Motivated by the success of MaxSAT solvers over the past decade, recently MaxSAT-based approach, called MLIC, was proposed that seeks to reduce the problem of learning interpretable rules expressed in Conjunctive Normal Form (CNF) to a MaxSAT query. While MLIC was shown to achieve accuracy similar to that of other state oft he art black-box classifiers while generating small interpretable CNF formulas, the runtime performance of MLIC is significantly lagging and renders approach unusable in practice. In this context, authors raised the question: Is it possible to achieve the best of both worlds, i.e., a sound framework for interpretable learning that can take advantage of MaxSAT solvers while scaling to real-world instances?

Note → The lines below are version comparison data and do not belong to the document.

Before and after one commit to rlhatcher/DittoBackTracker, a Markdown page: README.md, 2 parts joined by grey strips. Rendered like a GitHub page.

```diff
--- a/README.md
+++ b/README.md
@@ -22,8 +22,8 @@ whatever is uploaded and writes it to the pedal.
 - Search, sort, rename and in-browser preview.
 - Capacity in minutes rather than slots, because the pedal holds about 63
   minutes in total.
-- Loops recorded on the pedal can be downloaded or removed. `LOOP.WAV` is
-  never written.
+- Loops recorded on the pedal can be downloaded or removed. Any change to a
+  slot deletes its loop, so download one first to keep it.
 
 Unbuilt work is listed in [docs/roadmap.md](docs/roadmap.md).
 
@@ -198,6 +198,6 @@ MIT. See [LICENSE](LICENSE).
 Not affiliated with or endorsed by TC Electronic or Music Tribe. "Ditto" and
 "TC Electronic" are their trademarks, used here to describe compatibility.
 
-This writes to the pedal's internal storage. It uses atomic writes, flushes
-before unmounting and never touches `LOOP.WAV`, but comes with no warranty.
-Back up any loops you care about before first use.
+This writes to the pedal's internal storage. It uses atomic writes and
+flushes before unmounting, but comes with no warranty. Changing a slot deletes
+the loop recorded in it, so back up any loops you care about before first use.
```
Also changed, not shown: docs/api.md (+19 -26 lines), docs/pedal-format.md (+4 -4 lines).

In this paper, we take a step towards answering the above question in affirmation. We propose an incremental approach to MaxSAT based framework that achieves scalable runtime performance via partition-based training methodology. Extensive experiments on benchmarks arising from UCI repository demonstrate that IMLI achieves up to three orders of magnitude runtime improvement without loss of accuracy and interpretability.
A socio spatial group query finds a group of users who possess strong social connections with each other and have the minimum aggregate spatial distance to a meeting point. Existing studies limit the socio spatial group search to either finding best group of a fixed size for a single meeting location, or a single group of a fixed size w.r.t. multiple meeting locations. However, it is highly desirable to consider multiple meeting locations/POIs in a real-life scenario in order to organize impromptu activities of user groups of various sizes. In this paper, we propose Top k Flexible Socio Spatial Group Query (Top k-FSSGQ) to find and rank the top k groups w.r.t. multiple POIs where each group follows the minimum social connectivity constraints. We devise a ranking function to measure the group score by combining social closeness, spatial distance, and group size, which provides the flexibility of choosing groups of different sizes under different constraints. To effectively process the Top k-FSSGQ, we first develop an Exact approach that ensures early termination of the search based on the derived upper bounds. We prove that the problem is NP-hard, hence we first present a heuristic based approximation algorithm to effectively select members in intermediate solution groups based on the social connectivity of the users. Later we design a Fast Approximate approach based on the relaxed social and spatial bounds, and connectivity constraint heuristic. Experimental studies have verified the effectiveness and efficiency of our proposed approaches on real datasets.
Our work on Algorithmic Fairness Verification with Graphical Models is accepted in AAAI 2022. This is a joint work with Debabrota Basu and Kuldeep S. Meel.
Our paper on social-spatial group queries with keywords has been accepted in ACM Transactions on Spatial Algorithms and Systems (TSAS). This is a joint work with Sajid Hasan Apon, Mohammed Eunus Ali, and Timos Sellis.
We have improved fairness-verification for linear classifiers both in terms of accuracy and scalability. The paper is available in arXiv now.
I have completed my internship at Goldman Sachs. During my internship, I have experimented with recent advances in transformer-based models, such as BERT, in natural language processing (NLP).
I have joined Goldman Sachs, Singapore as an AI research intern.
Our work on formal fairness verification based on Stochastic Boolean Satisfiability (SSAT) is accepted in AAAI 2021. This is a joint work with Debabrota Basu and Kuldeep S. Meel.